[The problem]
The word to find is "output". Copy each line of the material that contains it.

======

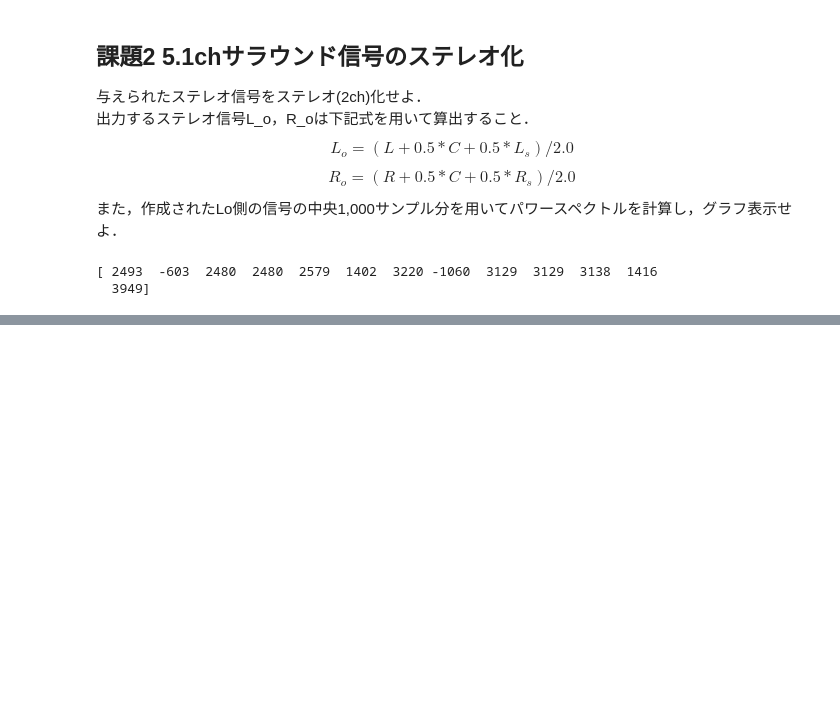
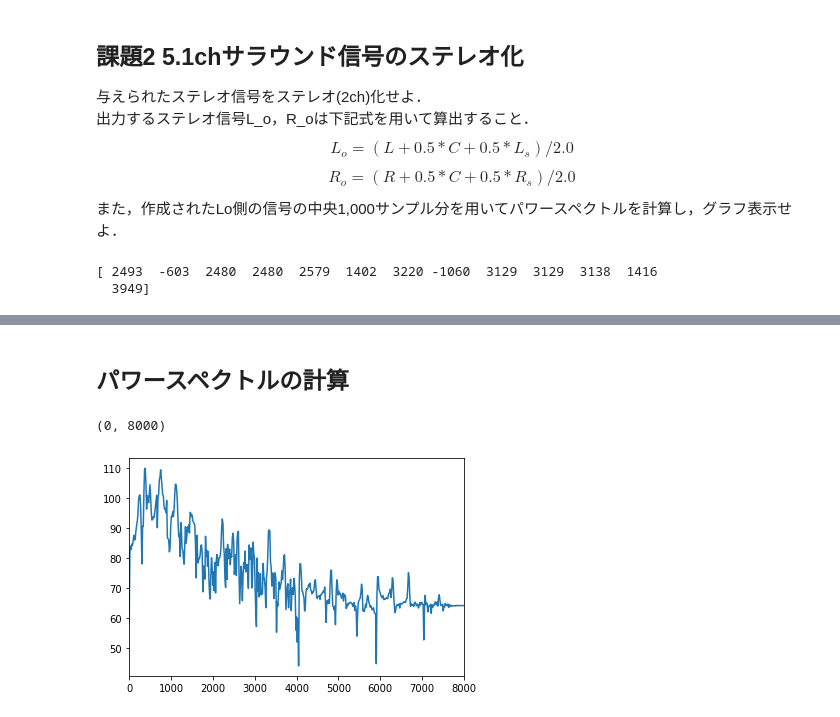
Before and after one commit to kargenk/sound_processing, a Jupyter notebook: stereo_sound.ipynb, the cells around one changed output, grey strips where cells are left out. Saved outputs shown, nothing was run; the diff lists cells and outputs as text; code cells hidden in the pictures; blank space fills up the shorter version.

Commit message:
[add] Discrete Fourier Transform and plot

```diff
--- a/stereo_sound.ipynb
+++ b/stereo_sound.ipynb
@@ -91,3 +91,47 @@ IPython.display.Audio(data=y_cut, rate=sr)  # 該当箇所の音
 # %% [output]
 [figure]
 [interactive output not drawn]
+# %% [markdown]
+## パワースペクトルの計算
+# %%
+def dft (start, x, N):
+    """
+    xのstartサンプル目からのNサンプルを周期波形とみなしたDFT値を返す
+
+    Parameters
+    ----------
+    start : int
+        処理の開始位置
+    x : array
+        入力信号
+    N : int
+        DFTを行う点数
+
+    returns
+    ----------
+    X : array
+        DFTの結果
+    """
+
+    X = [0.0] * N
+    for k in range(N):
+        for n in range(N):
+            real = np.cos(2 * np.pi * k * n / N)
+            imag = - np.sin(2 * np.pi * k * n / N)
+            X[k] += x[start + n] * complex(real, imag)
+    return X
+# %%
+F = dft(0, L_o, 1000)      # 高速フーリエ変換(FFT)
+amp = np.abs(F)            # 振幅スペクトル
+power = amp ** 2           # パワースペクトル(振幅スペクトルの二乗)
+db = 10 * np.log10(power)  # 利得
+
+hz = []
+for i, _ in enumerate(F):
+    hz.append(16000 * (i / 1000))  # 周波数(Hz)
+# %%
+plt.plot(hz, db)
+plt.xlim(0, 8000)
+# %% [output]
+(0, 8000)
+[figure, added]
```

======

[Solution to this exercise]
Before and after one commit to kargenk/sound_processing, a Jupyter notebook: stereo_sound.ipynb, the cells around one changed output, grey strips where cells are left out. Saved outputs shown, nothing was run; the diff lists cells and outputs as text; code cells hidden in the pictures; blank space fills up the shorter version.
 # %% [output]
 [interactive output not drawn]
+# %% [output]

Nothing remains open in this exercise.